In the second case, the plaintiff (Brown), whose case was dismissed on the pleadings, was injured in a collision with another horse during a riding lesson conducted by the defendant stable owner.  Brown brought her own horse and rode him during the lesson.   Brown argued that her case fit with in the section 895.481(3)(b) immunity exception for a defendant’s failure to safely manage the horse provided because the defendant had control over the other horse that had caused the collision.  The court rejected this argument because the defendant did not provide plaintiff with a horse:  “A horseback-riding student who brings his own horse for a lesson supplies the horse; the instructor does not.”  Slip op. at 13.  Brown in fact “pleaded herself out of the exception” by affirmatively pleading in her complaint that she “provided her own horse to be used in the private lesson.”  Id.

On the Road with Duane Morris’ Animal Lawyers

We’re hitting the road to attend exciting industry conferences that focus on animal businesses and organizations.  If you are attending, please look us up!

On September 24 through 26, Duane Morris animal law attorneys Michelle Pardo and Rebecca Bazan will be attending the Association of Zoos & Aquariums’ Annual Conference in Seattle, Washington. We are looking forward to attending the Icebreaker event at the Seattle Aquarium and a host of informative animal-related sessions.

On October 18, Duane Morris Partner Michelle Pardo will be speaking at the North American Meat Institute’s Animal Care and Handling Conference in Kansas City, MO. The Animal Care and Handling Conference for the Food Industry is the leading animal welfare educational opportunity for meat companies, their customers and those involved in the production and management of livestock and meat products. This important conference has doubled in size since it was launched in 1999 – testament to the increasing significance of animal care and handling in the meat industry.

Justice the Horse Will NOT Have his Day in Court

by Michelle C. Pardo
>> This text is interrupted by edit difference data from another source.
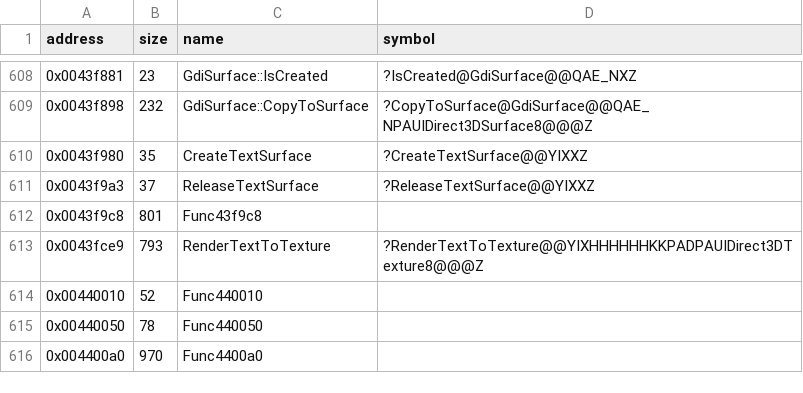
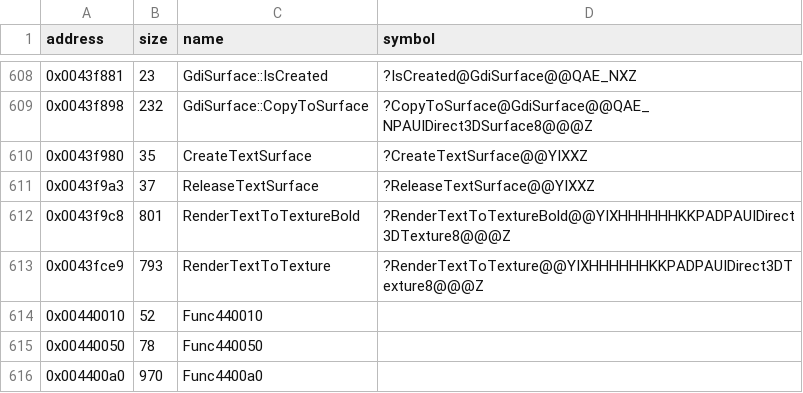
Before and after one commit to Cirno-Labs/th08, a CSV file: config/symbols.csv, drawn as a sheet; only a part is shown, gaps mark what is left out.

Commit message:
Decompile RenderTextToTextureBold (0x43f9c8)
th07's RenderTextToTexture with a semibold font (th07: bold) and the
DC read through GdiSurface::GetHdc. th08 adds a regular-weight variant
under the old name (0x43fce9).

```diff
--- a/config/symbols.csv
+++ b/config/symbols.csv
@@ -611,3 +611,3 @@ address,size,name,symbol
 0x0043f9a3,37,ReleaseTextSurface,?ReleaseTextSurface@@YIXXZ
-0x0043f9c8,801,Func43f9c8,
+0x0043f9c8,801,RenderTextToTextureBold,?RenderTextToTextureBold@@YIXHHHHHHKKPADPAUIDirect3DTexture8@@@Z
 0x0043fce9,793,RenderTextToTexture,?RenderTextToTexture@@YIXHHHHHHKKPADPAUIDirect3DTexture8@@@Z
```
Also changed, not shown: 3 other files.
In August, we updated you about a lawsuit filed by the Animal Legal Defense Fund (ALDF) in which a horse called Justice was the named plaintiff.  On September 17, 2019, an Oregon judge rejected the “creative” theory that an animal has legal capacity to sue its former owner and dismissed the case with prejudice, delivering another blow to various animal activist groups’ movement to open the courthouse doors to non-human animal litigants.  Continue reading Justice the Horse Will NOT Have his Day in Court